Allan Huber roamed the grounds with handshakes and with smiles.
He laughed and said, "Yes, ma'am" a lot and looked good all the while.
Young Allan loved his teachers, and his teachers bragged on him
The place seemed better no doubt than a school had ever been.

Yet, when no one was looking, Allan Huber made it clear
To anyone who crossed him that he was someone to fear.
One student who did Allan's homework forgot it one day
And for a week had recess on a field quite far away.

Some students, he tormented with an extra touch of glee:
The children of the owner of the local A&P
Year after year, the grocer's kids were picked last in kickball
And giggled at without restraint by students short and tall.

"I love the grocer's children," Allan said for all to hear,
But if one looked behind the lines, his ways could be seen clear.
It seemed that Allan's reign would last 'til graduation day
The grocer's children looked up and saw only clouds of grey.

Then summer came and went and all the kids returned to school
And found a brand new student there, who seemed to be quite cool.
The teacher took the roll and everybody heard his name
He was the youngest off-spring of Seattle's Martin Crane.

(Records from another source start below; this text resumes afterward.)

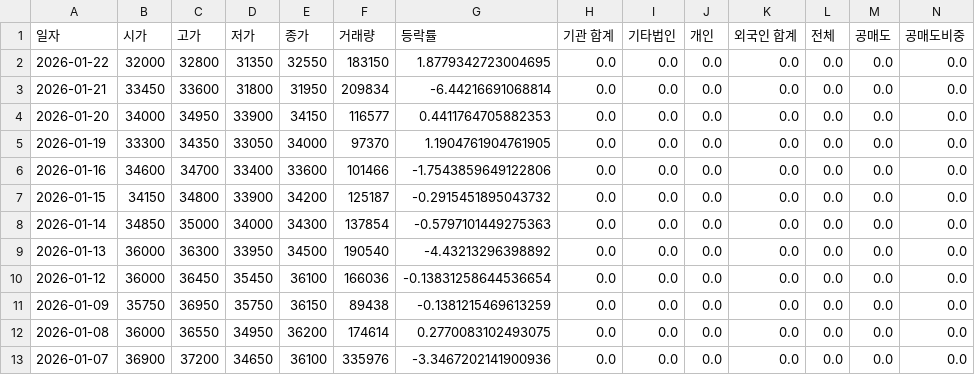
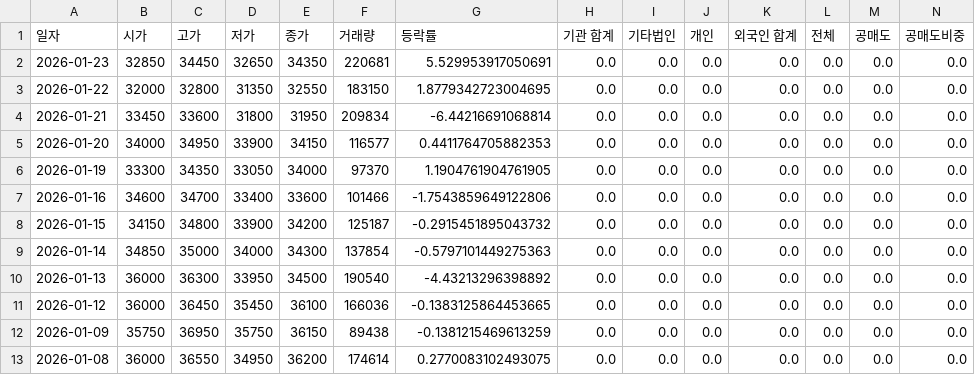
Before and after one commit to ccyun95/Broadcasting_entertainment_game_work, a CSV file: data/DearU_376300_stock_data.csv, drawn as a sheet; only a part is shown; the shorter side is filled out with more unchanged rows; addresses are those after the commit; rows hold the shown columns only; the diff names each change by its address in the sheet, - before the commit and + after, or states it on an @@ line.

```diff
--- a/data/DearU_376300_stock_data.csv
+++ b/data/DearU_376300_stock_data.csv
+row 2: 2026-01-23 | 32850 | 34450 | 32650 | 34350 | 220681 | 5.529953917050691 | 0.0 | 0.0 | 0.0 | 0.0 | 0.0 | 0.0 | 0.0
-G11 (등락률): -0.13831258644536654
+G11 (등락률): -0.1383125864453665
```
Also changed, not shown: data/HYBE_352820_stock_data.csv, data/JYP_Ent._035900_stock_data.csv, 6 other files.
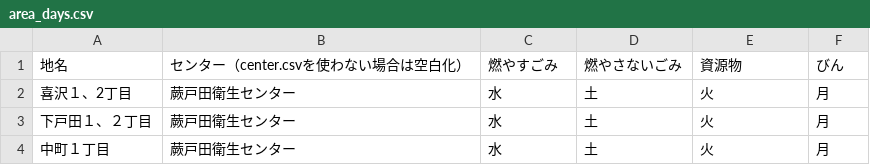
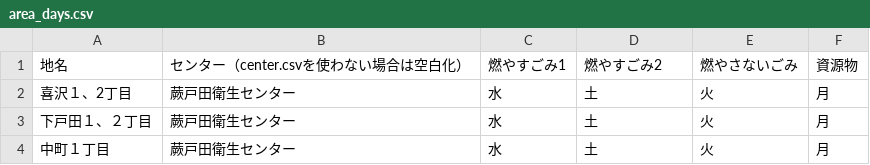
Before and after one commit to toFurukawa/5374, a CSV file: data/area_days.csv, drawn as a sheet; only a part is shown.

Commit message:
Update area_days.csv

```diff
--- a/data/area_days.csv
+++ b/data/area_days.csv
@@ -1,2 +1,2 @@
-地名,センター（center.csvを使わない場合は空白化）,燃やすごみ,燃やさないごみ,資源物,びん
+地名,センター（center.csvを使わない場合は空白化）,燃やすごみ1,燃やすごみ2,燃やさないごみ,資源物
 喜沢１、2丁目,蕨戸田衛生センター,水,土,火,月
```
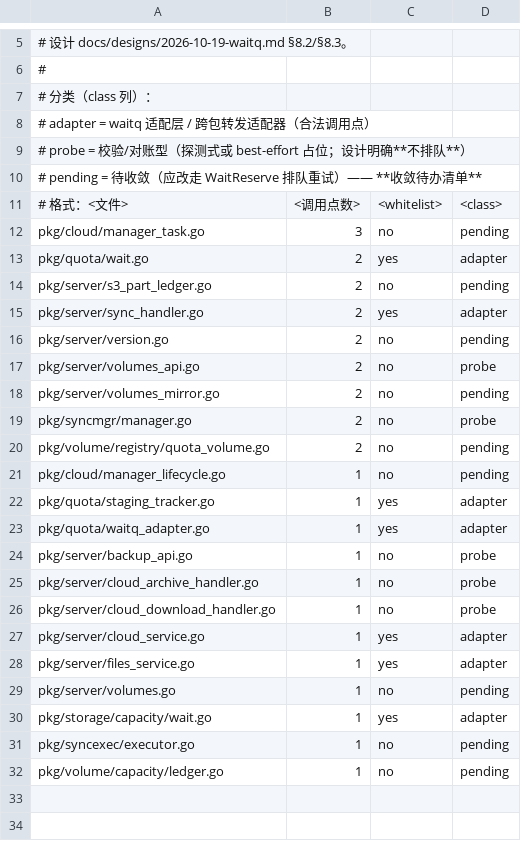
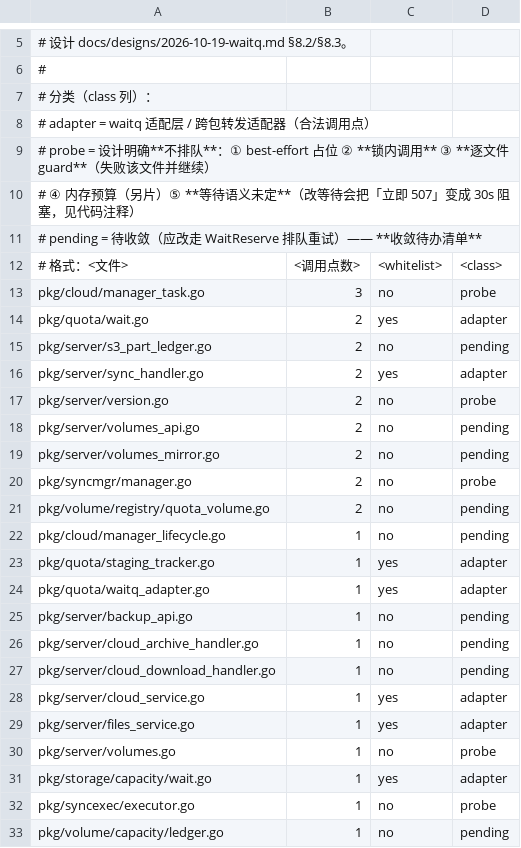
Before and after one commit to cocomhub/sproxy, a TSV file: internal/archcheck/quota_acquire_sites.tsv, drawn as a sheet; only a part is shown, gaps mark what is left out.

Commit message:
revert(quota): 层 A 两处迁移回退（version/volumes）——等待语义未定前保持立即失败
本批尝试把 `pkg/server/version.go`（版本恢复预留）与 `pkg/server/volumes.go`（卷池预留）改走
`WaitReserve`（排队重试），实测导致 `pkg/server` **整包超时**（600s ✗）：这些路径的调用方与
测试期望「配额不足 ⇒ **立即 507**」，改成等待后变成 30s 阻塞。

⇒ 按用户硬约束「**功能不回归**」回退两处（保留 `TryReserve`），并在代码注释里写明「等待语义需先
裁定（哪些调用方期望立即失败、哪些期望排队）后再单独收敛」；R36-a 仍登记为 `pending`/`probe`
（待办不消失，只是不在此轮改）。

本批**保留**的已验证安全部分：
- `pkg/syncexec/executor.go` **逐文件 guard 刻意不等待**：语义是「该文件配额失败并继续同步其余
  文件」，不是「阻塞等空间」⇒ 改等待会把整轮同步拖住（实测 `TestQuota_TwoConcurrentPulls_*`
  由立即失败变 30s 超时）⇒ 保留 `TryReserve` + 注释写明理由，归类 `probe`。
- 三处「不等待」的理由均写入代码注释（可追溯）。

R36-a 基线按实际重算：**21 文件 / 31 处；`pending` 13**（分类新增 `probe` 子类
「等待语义未定」）。

验证：全量 go test ./pkg/... ./internal/... **90 包零失败** · golangci-lint 0 issues · R36-a/b/c 绿。

```diff
--- a/internal/archcheck/quota_acquire_sites.tsv
+++ b/internal/archcheck/quota_acquire_sites.tsv
@@ -8,6 +8,7 @@
 #   adapter   = waitq 适配层 / 跨包转发适配器（合法调用点）
-#   probe     = 校验/对账型（探测式或 best-effort 占位；设计明确**不排队**）
+#   probe     = 设计明确**不排队**：① best-effort 占位 ② **锁内调用** ③ **逐文件 guard**（失败该文件并继续）
+#               ④ 内存预算（另片）⑤ **等待语义未定**（改等待会把「立即 507」变成 30s 阻塞，见代码注释）
 #   pending   = 待收敛（应改走 WaitReserve 排队重试）—— **收敛待办清单**
 # 格式：<文件>	<调用点数>	<whitelist>	<class>
-pkg/cloud/manager_task.go	3	no	pending
+pkg/cloud/manager_task.go	3	no	probe
 pkg/quota/wait.go	2	yes	adapter
@@ -15,4 +16,4 @@ pkg/server/s3_part_ledger.go	2	no	pending
 pkg/server/sync_handler.go	2	yes	adapter
-pkg/server/version.go	2	no	pending
-pkg/server/volumes_api.go	2	no	probe
+pkg/server/version.go	2	no	probe
+pkg/server/volumes_api.go	2	no	pending
 pkg/server/volumes_mirror.go	2	no	pending
@@ -23,10 +24,10 @@ pkg/quota/staging_tracker.go	1	yes	adapter
 pkg/quota/waitq_adapter.go	1	yes	adapter
-pkg/server/backup_api.go	1	no	probe
-pkg/server/cloud_archive_handler.go	1	no	probe
-pkg/server/cloud_download_handler.go	1	no	probe
+pkg/server/backup_api.go	1	no	pending
+pkg/server/cloud_archive_handler.go	1	no	pending
+pkg/server/cloud_download_handler.go	1	no	pending
 pkg/server/cloud_service.go	1	yes	adapter
 pkg/server/files_service.go	1	yes	adapter
-pkg/server/volumes.go	1	no	pending
+pkg/server/volumes.go	1	no	probe
 pkg/storage/capacity/wait.go	1	yes	adapter
-pkg/syncexec/executor.go	1	no	pending
+pkg/syncexec/executor.go	1	no	probe
 pkg/volume/capacity/ledger.go	1	no	pending
```
Also changed, not shown: 3 other files.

Unlike his older brothers, this young Jimmy had a spine
He sought out Allan Huber and said, "This school will be mine."

Then over time, young Jimmy put the bully in his place
And did it daily with a great big smile upon his face.

It took a while as Allan Huber put up quite a fight
But as the weeks passed by, he began to see the light.

The school, no longer his to rule, young Allan laid quite low
He realized that Crane had won and this was Jimmy's Show.